About this task: From the entries that follow, extract each line holding the string "https".

Excerpts from a dataset
-.-.-

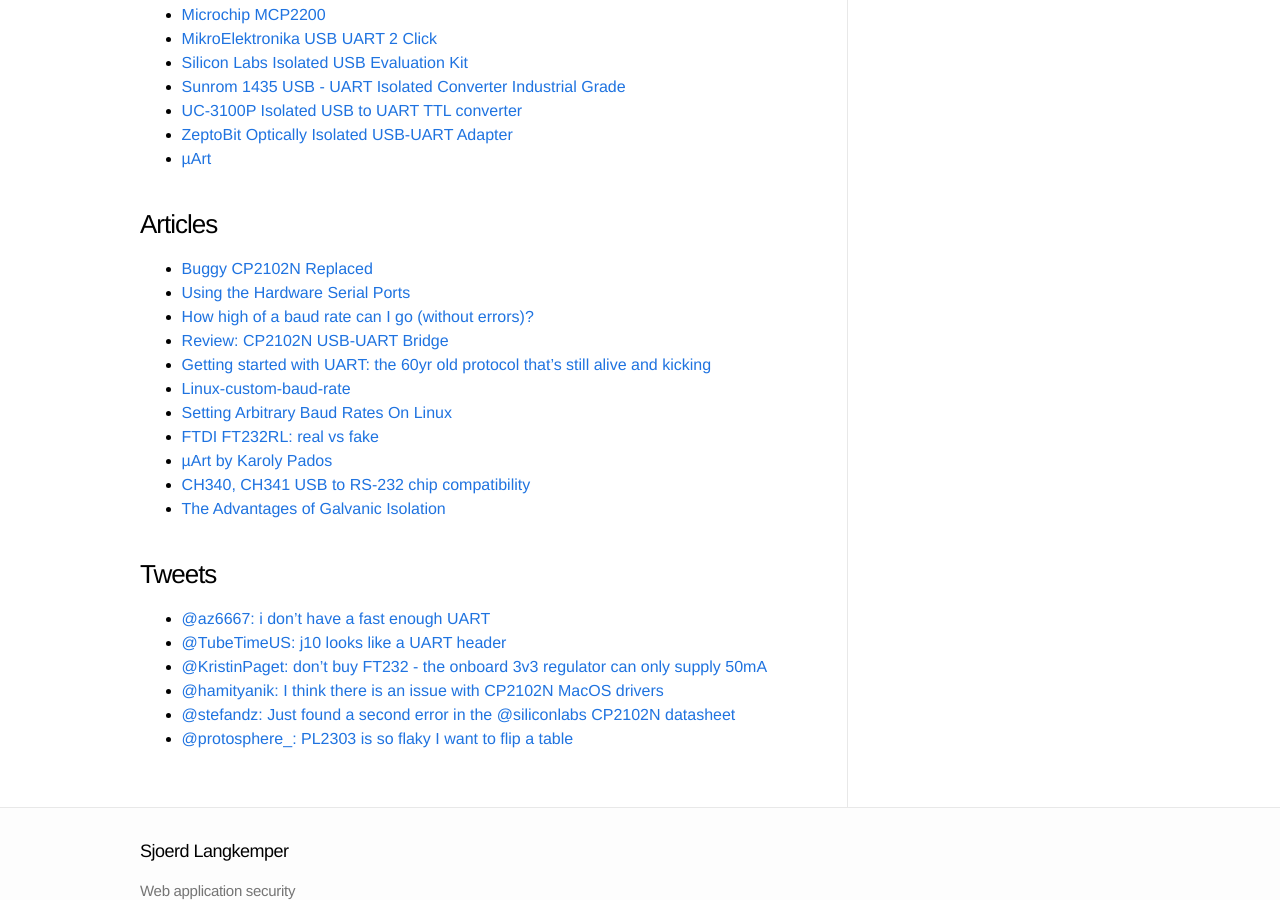
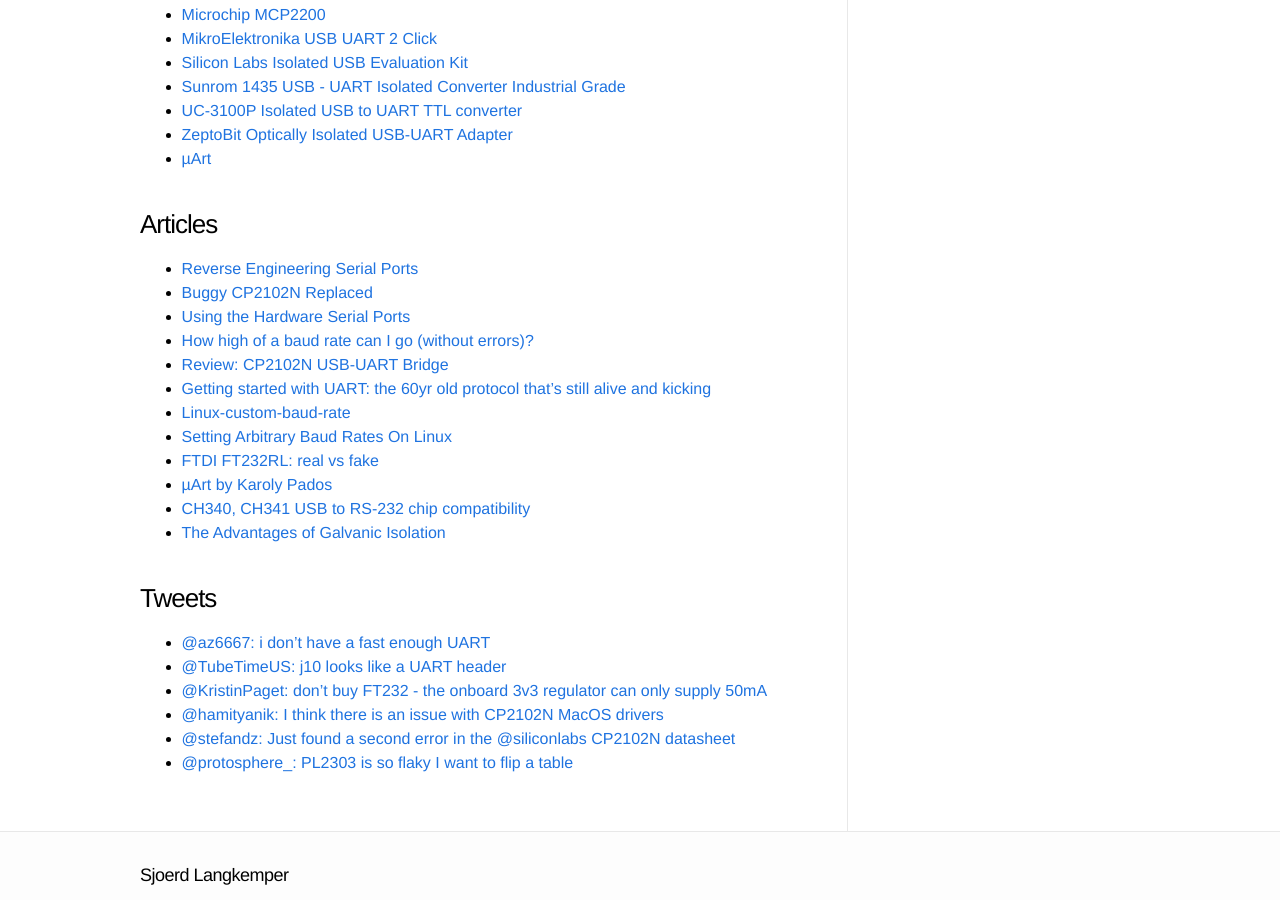
Before and after one commit to Sjord/Sjord.github.io, a Jekyll site: the page built from _posts/2018-11-24-usb-to-serial-uart.md, in a window 1280 px wide and 900 px high, scrolled down 13329 px. Built offline with Jekyll 4.4.1, drawn with Linux system fonts in a browser that asks for light colours.

Commit message:
Add link to devttys0

```diff
--- a/_posts/2018-11-24-usb-to-serial-uart.md
+++ b/_posts/2018-11-24-usb-to-serial-uart.md
@@ -293,6 +293,7 @@
 
 ### Articles
 
+* [Reverse Engineering Serial Ports](http://www.devttys0.com/2012/11/reverse-engineering-serial-ports/)
 * [Buggy CP2102N Replaced](https://www.crowdsupply.com/pylo/muart/updates/buggy-cp2102n-replaced)
 * [Using the Hardware Serial Ports](https://www.pjrc.com/teensy/td_uart.html)
 * [How high of a baud rate can I go (without errors)?](https://arduino.stackexchange.com/questions/296/how-high-of-a-baud-rate-can-i-go-without-errors)
```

-.-.-

Problem solution:
 * [Buggy CP2102N Replaced](https://www.crowdsupply.com/pylo/muart/updates/buggy-cp2102n-replaced)
 * [Using the Hardware Serial Ports](https://www.pjrc.com/teensy/td_uart.html)
 * [How high of a baud rate can I go (without errors)?](https://arduino.stackexchange.com/questions/296/how-high-of-a-baud-rate-can-i-go-without-errors)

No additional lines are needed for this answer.